In Part 2 of the study, 92 subjects were re-randomized to receive daily doses of 50 mg or 300 mg of dexpramipexole for 24 weeks. In addition to results again suggesting a dose-dependent trend in slowing the rate of disease progression as measured by the ALSFRS-R, there was also a trend toward a survival benefit in the 300 mg group compared with the 50 mg group. In an exploratory test comparing subject rankings on the basis of mortality and functional outcomes, subjects in the 300 mg group had a significantly improved outcome compared with the 50 mg group.
Knopp expects to initiate Phase 3 studies of dexpramipexole in ALS before the end of 2010.
About KNS 760704 (dexpramipexole)
KNS 760704 is a low molecular weight benzothiazole shown to improve mitochondrial function and to confer significant cellular protection in neurons under stress. The chirally pure form of the synthetic benzothiazole (6R)-2-amino-4,5,6,7-tetrahydro-6-(propylamino) benzothiazole, KNS-760704 is highly orally bioavailable, water soluble, renally excreted, and only moderately protein bound. The compound has received orphan drug designation from the U.S. Food and Drug Administration and the European Commission for the treatment of patients with ALS, as well as Fast Track designation from the FDA.
Amyotrophic lateral sclerosis, also known as Lou Gehrig's disease and Charcot's sclerosis, is a rapid, universally fatal neurodegenerative disorder characterized by progressive muscle weakness and wasting. ALS affects adults in the prime of life and creates a substantial burden for caregivers. U.S. prevalence is approximately 20,000 and the global incidence is approximately two per 100,000. Only one drug has been approved for the treatment of ALS. Life expectancy after symptom onset is usually three to five years.

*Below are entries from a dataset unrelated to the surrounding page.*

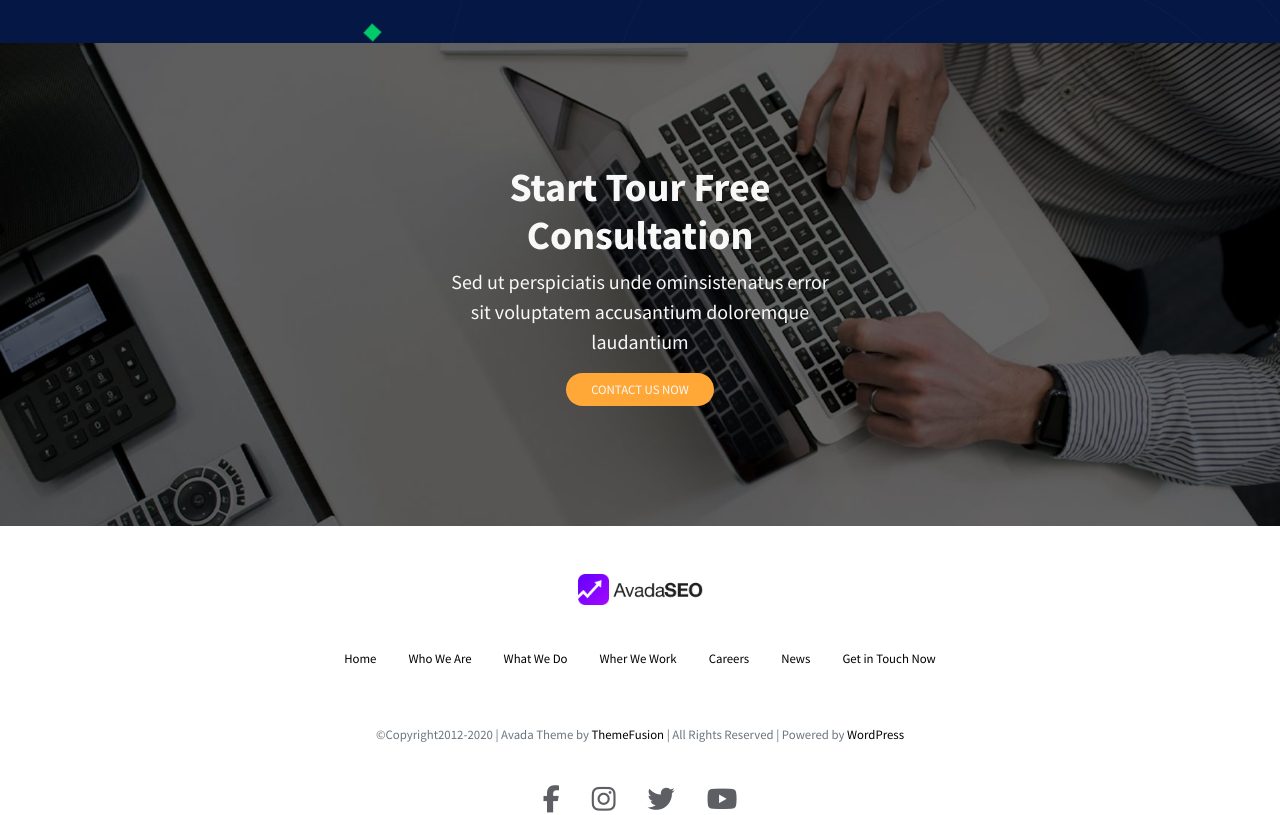
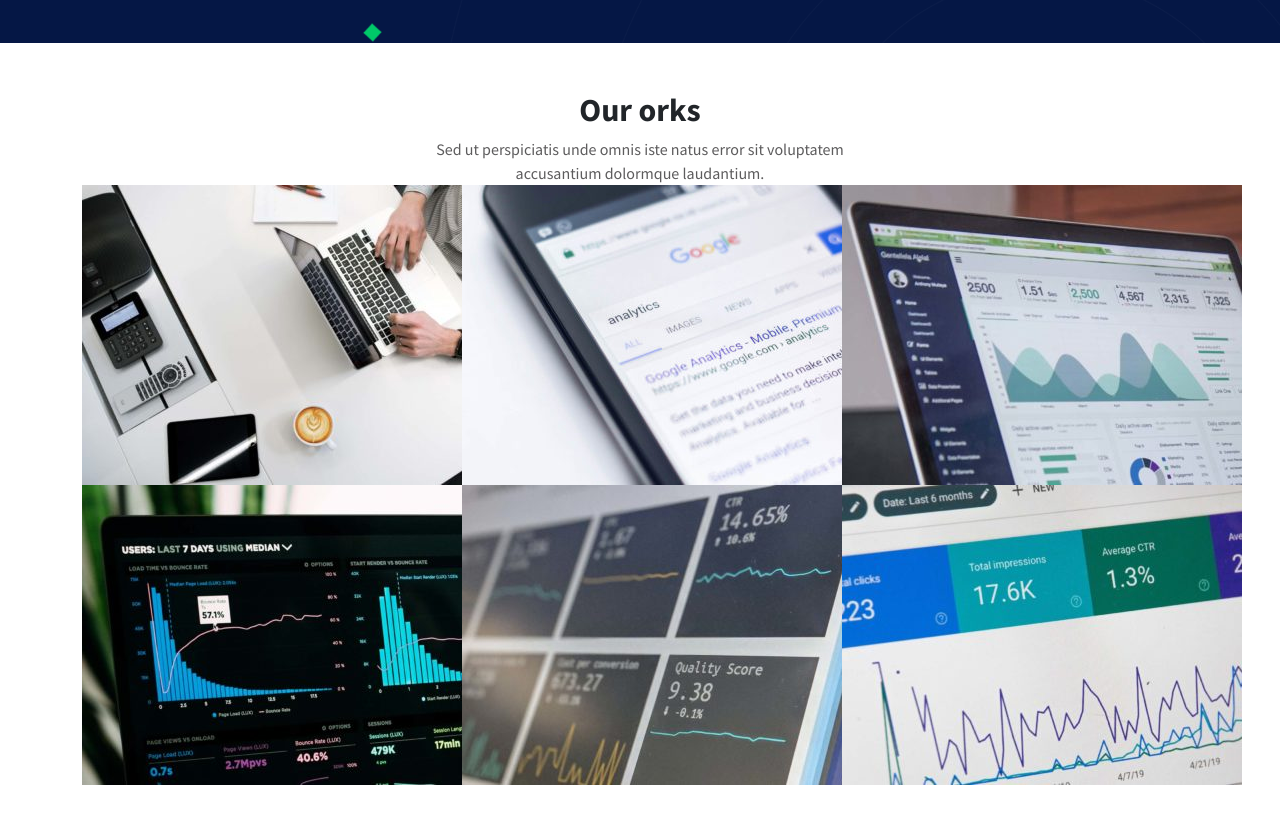
Before and after one commit to Luketto-dev/proj-html-vuejs, a Vue app: page / in a window 1280 px wide. Shown: the part 2680-3495 px from the top of the page. Built offline with nearby package versions, Linux system fonts and the light colour scheme.

Commit message:
creazione componente SectionOurWorks e PictureCard

```diff
--- /dev/null
+++ b/src/components/PictureCard.vue
@@ -0,0 +1,18 @@
+<template>
+    <div class="picture-card">
+        <img :src="'../../public/images/' + InfoCard" alt="">
+    </div>
+</template>
+
+<script>
+export default {
+    props:{
+        InfoCard: String
+    }
+
+}
+</script>
+
+<style lang="scss" scoped>
+
+</style>
--- /dev/null
+++ b/src/components/SectionOurWorks.vue
@@ -0,0 +1,43 @@
+<template>
+    <section class="our-works">
+        <div class="container">
+            <div class="our-works-text">
+                <h2 class="fw-bold">Our orks</h2>
+                <div class="color-scorpion">Sed ut perspiciatis unde omnis iste natus error sit voluptatem accusantium dolormque laudantium.</div>
+            </div>
+            <div class="our-works-cards">
+                <div class="row row-cols-3">
+                    <div v-for="(infoCard, i) in InfoCards" :key="i" class="col">
+                        <PictureCard :info-card="infoCard"></PictureCard>
+                    </div>
+                </div>
+            </div>
+        </div>
+    </section>
+</template>
+
+<script>
+import PictureCard from './PictureCard.vue'
+
+export default {
+    props:{
+        InfoCards: Array
+    },
+    components:{
+        PictureCard
+    }
+
+
+}
+</script>
+
+<style lang="scss" scoped>
+.our-works{
+
+    & .our-works-text{
+        width: 40%;
+        text-align: center;
+        margin: 0 auto;
+    }
+}
+</style>
--- a/src/components/TheMain.vue
+++ b/src/components/TheMain.vue
@@ -1,7 +1,8 @@
 <template>
     <main>
         <SectionMeetNewAgency :info-cards="InfoCards"></SectionMeetNewAgency>
-        <SectionOurServices :infoCards="infoCardsOurServices"></SectionOurServices>
+        <SectionOurServices :info-cards="infoCardsOurServices"></SectionOurServices>
+        <SectionOurWorks :info-cards="InfoCardsOurWorks"></SectionOurWorks>
         <TheBanner></TheBanner>
     </main>
 </template>
@@ -9,6 +10,7 @@
 <script>
 import SectionMeetNewAgency from './SectionMeetNewAgency.vue'
 import SectionOurServices from './SectionOurServices.vue'
+import SectionOurWorks from './SectionOurWorks.vue'
 import TheBanner from './TheBanner.vue'
 export default {
     data(){
@@ -55,6 +57,14 @@ export default {
                     subtitle : "Vestibulum in lacinia metus, Suspendisse in enim ipsum. nulla faciis. Donec ante turpis, dictum sed magna et, dapibus faucibus odio.",
                     linkText: "ReadMore"
                 },
+            ],
+            InfoCardsOurWorks:[
+                "case-study-gallery-3-1-400x300.jpg",
+                "case-study-gallery-2-400x300.jpg",
+                "case-study-gallery-1-1-400x300.jpg",
+                "case-study-gallery-4-1-400x300.jpg",
+                "case-study-gallery-5-1-400x300.jpg",
+                "case-study-gallery-6-1-400x300.jpg",
             ]
 
         }
@@ -63,6 +73,7 @@ export default {
         SectionMeetNewAgency,
         TheBanner,
         SectionOurServices,
+        SectionOurWorks,
     }
 
 }
```
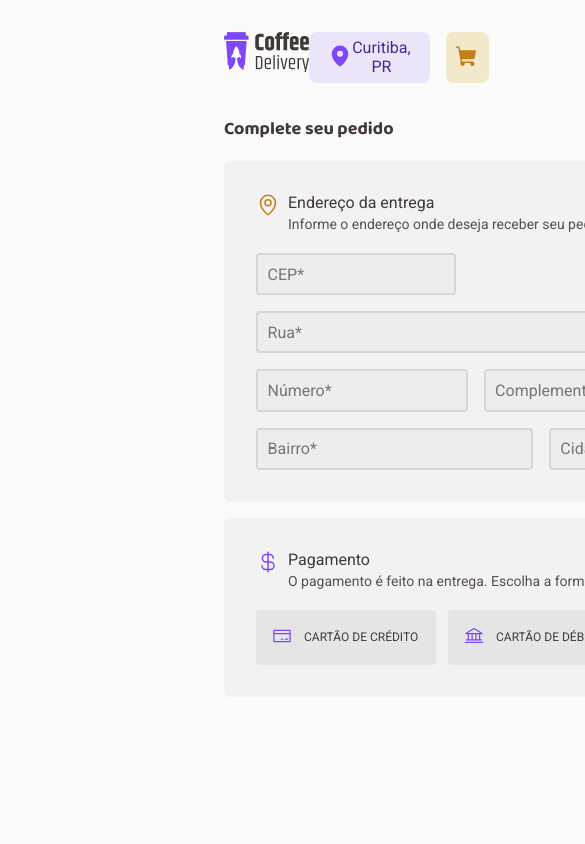
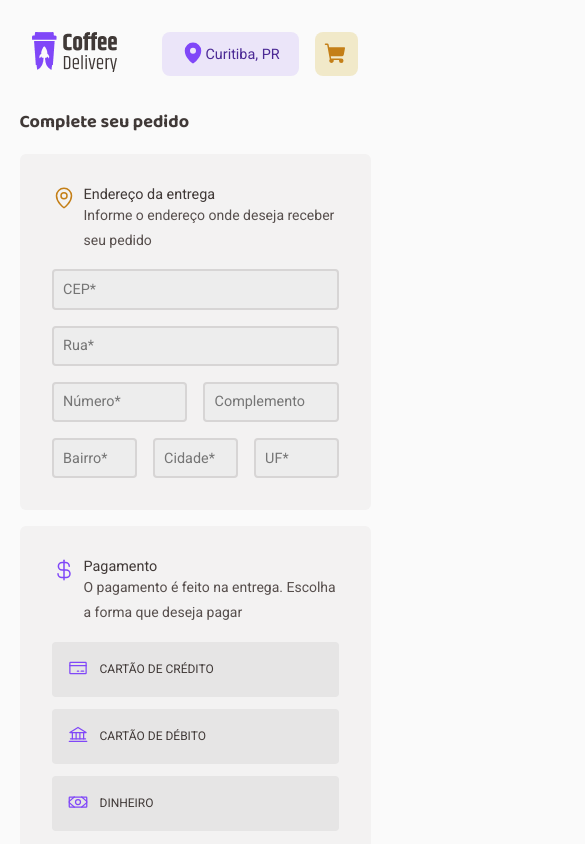
Before and after one commit to viniscrv/coffe-delivery, a React (Vite) app: page /checkout in a window 390 px wide. Shown: the top 844 px of the page, 585 px wide, since content can reach past the window. Built offline with nearby package versions, Linux system fonts and the light colour scheme.

Commit message:
adicionado responsivo

```diff
--- a/src/components/Header/styles.ts
+++ b/src/components/Header/styles.ts
@@ -1,7 +1,7 @@
 import styled from "styled-components";
 
 export const HeaderContainer = styled.header`
-margin-top: 2rem;
+    padding-top: 2rem;
     display: flex;
     justify-content: space-between;
 
--- a/src/pages/Checkout/index.tsx
+++ b/src/pages/Checkout/index.tsx
@@ -1,7 +1,7 @@
 import { MapPin, CurrencyDollar, CreditCard, Bank, Money, Minus, Plus, Trash } from "phosphor-react";
 import { useContext, useState } from "react";
 import { useNavigate } from "react-router-dom";
-import { CartContext, deliveryDataType, productInCart } from "../../contexts/CartContext";
+import { CartContext, productInCart } from "../../contexts/CartContext";
 import { AddressField, CartContainer, CheckoutContainer, ClientCartContainer, ClientDataContainer, PaymentField } from "./styles";
 import { useForm } from "react-hook-form";
 import { yupResolver } from '@hookform/resolvers/yup';
--- a/src/pages/Checkout/styles.ts
+++ b/src/pages/Checkout/styles.ts
@@ -5,6 +5,11 @@ export const CheckoutContainer = styled.div`
     display: grid;
     grid-template-columns: 1.5fr 1fr;
     gap: 2rem;
+
+    @media (max-width: 768px) {
+        grid-template-columns: 1fr;
+        justify-content: center;
+    }
 `
 
 export const ClientDataContainer = styled.div`
@@ -13,6 +18,10 @@ export const ClientDataContainer = styled.div`
         font-size: 1.125rem;
         color: ${props => props.theme["base-subtitle"]};
         margin-bottom: 1em;
+    }
+
+    @media (max-width: 768px) {
+        width: 90vw;
     }
 `
 
@@ -62,6 +71,34 @@ export const AddressField = styled.div`
             display: grid;
             grid-template-columns: 1fr 1fr 10%;
             gap: 1rem;
+        }
+    }
+
+    @media (max-width: 768px) {
+        form {
+            display: flex;
+            flex-direction: column;
+            input {
+                width: 100%;
+            }
+            .address {
+            display: flex;
+            flex-direction: column;
+            gap: 1rem;
+            .cep {
+                width: 100%;
+            }
+            }
+            .complements {
+                display: grid;
+                grid-template-columns: 1fr 1fr;
+                gap: 1rem;
+            }
+            .add {
+                display: grid;
+                grid-template-columns: 1fr 1fr 1fr;
+                gap: 1rem;
+            }
         }
     }
 `
@@ -125,6 +162,16 @@ export const PaymentField = styled.div`
 
             &:hover {
                 background-color: ${props => props.theme["base-hover"]};
+            }
+        }
+    }
+
+    @media (max-width: 768px) {
+        .optionsPayment {
+            flex-direction: column;
+            align-items: center;
+            label {
+                width: 100%;
             }
         }
     }
--- a/src/pages/Home/components/CoffeesList/styles.ts
+++ b/src/pages/Home/components/CoffeesList/styles.ts
@@ -13,4 +13,10 @@ export const CoffeesListContainer = styled.div`
         flex-wrap: wrap;
         justify-content: space-between;
     }
+
+    @media (max-width: 768px) {
+        div {
+            justify-content: center;
+        }
+    }
 `
--- a/src/pages/Home/components/Highlight/styles.ts
+++ b/src/pages/Home/components/Highlight/styles.ts
@@ -32,6 +32,19 @@ export const HighlightContainer = styled.main`
             }
         }
     }
+
+    @media (max-width: 768px) {
+        flex-direction: column;
+        height: max-content;
+        align-items: center;
+
+        .image {
+            margin: 2rem 0;
+            img {
+                width: 100%;
+            }
+        }
+    }
 `
 
 const COLORS = {
--- a/src/pages/Success/styles.ts
+++ b/src/pages/Success/styles.ts
@@ -34,15 +34,6 @@ export const SuccessContainer = styled.div`
             div {
                 display: flex;
                 align-items: center;
-                /* span {
-                    color: ${props => props.theme["white"]};
-                    background-color: ${props => props.theme["purple"]};
-                    display: flex;
-                    align-items: center;
-                    justify-content: center;
-                    border-radius: 100%;
-                    padding: .6rem;
-                } */
                 div {
                     display: flex;
                     flex-direction: column;
@@ -62,6 +53,26 @@ export const SuccessContainer = styled.div`
         .illustration {
             grid-column-end: end;
         }
+    }
+
+    @media (max-width: 768px) {
+        main {
+            display: flex;
+            flex-direction: column;
+            justify-content: center;
+            align-items: center;
+            .delivery-info {
+                width: 90vw;
+                margin-bottom: 2rem;
+            }
+            .illustration {
+                text-align: center;
+                img {
+                    width: 95%;
+                }
+            }
+        }
+
     }
 `
 
--- a/src/styles/global.ts
+++ b/src/styles/global.ts
@@ -16,7 +16,7 @@ export const GlobalStyle = createGlobalStyle`
         background-color: ${props => props.theme.background};
         color: ${props => props.theme["base-text"]};
         -webkit-font-smoothing: antialiased;
-        margin: 0 14rem;
+        padding: 0 14rem;
     }
 
     body, input, textarea, button {
@@ -37,4 +37,18 @@ export const GlobalStyle = createGlobalStyle`
             border: 2px solid ${props => props.theme["yellow"]};;
         }
     }
+
+    @media (max-width: 768px) {
+        body {
+            padding: 0 2rem;
+        }
+
+        body, input, textarea, button {
+            font-family: "Roboto", sans-serif;
+            font-weight: 400;
+            font-size: .9rem;
+        }
+
+
+    }
 `
```
Lines whose indentation alone changed are shown as unchanged.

About Knopp Neurosciences Inc.
Knopp Neurosciences, based in Pittsburgh, PA, USA, is a drug discovery and development company focused on delivering breakthrough treatments for neurological disorders through innovation, experience, and partnership. The company's lead product candidate is KNS 760704, an orally bioavailable small molecule in development for the treatment of ALS. Knopp's leadership includes experienced neuroscience drug development and discovery executives formerly associated with major pharmaceutical companies. Knopp's financing has been led by Saturn Capital Inc. of Boston as placement agent and Saturn Partners II as lead funder.
This press release contains "forward-looking statements," including statements relating to Knopp's planned regulatory filings and clinical development programs for KNS 760704. All forward-looking statements are based on management's current assumptions and expectations and involve risks, uncertainties and other important factors, specifically including the uncertainties inherent in clinical trials and product development programs, the availability of funding to support continued research and studies, the availability or potential availability of alternative therapies or treatments, the availability of patent protection for the discoveries, and strategic alliances, as well as additional factors that may cause Knopp's actual results to differ from our expectations. There can be no assurance that KNS-760704 will be successfully developed or manufactured or that final results of clinical studies will be supportive of regulatory approvals required to market the products. Knopp undertakes no obligation to update or revise any such forward-looking statements, whether as a result of new information, future events, or otherwise.
Thomas Petzinger Jr.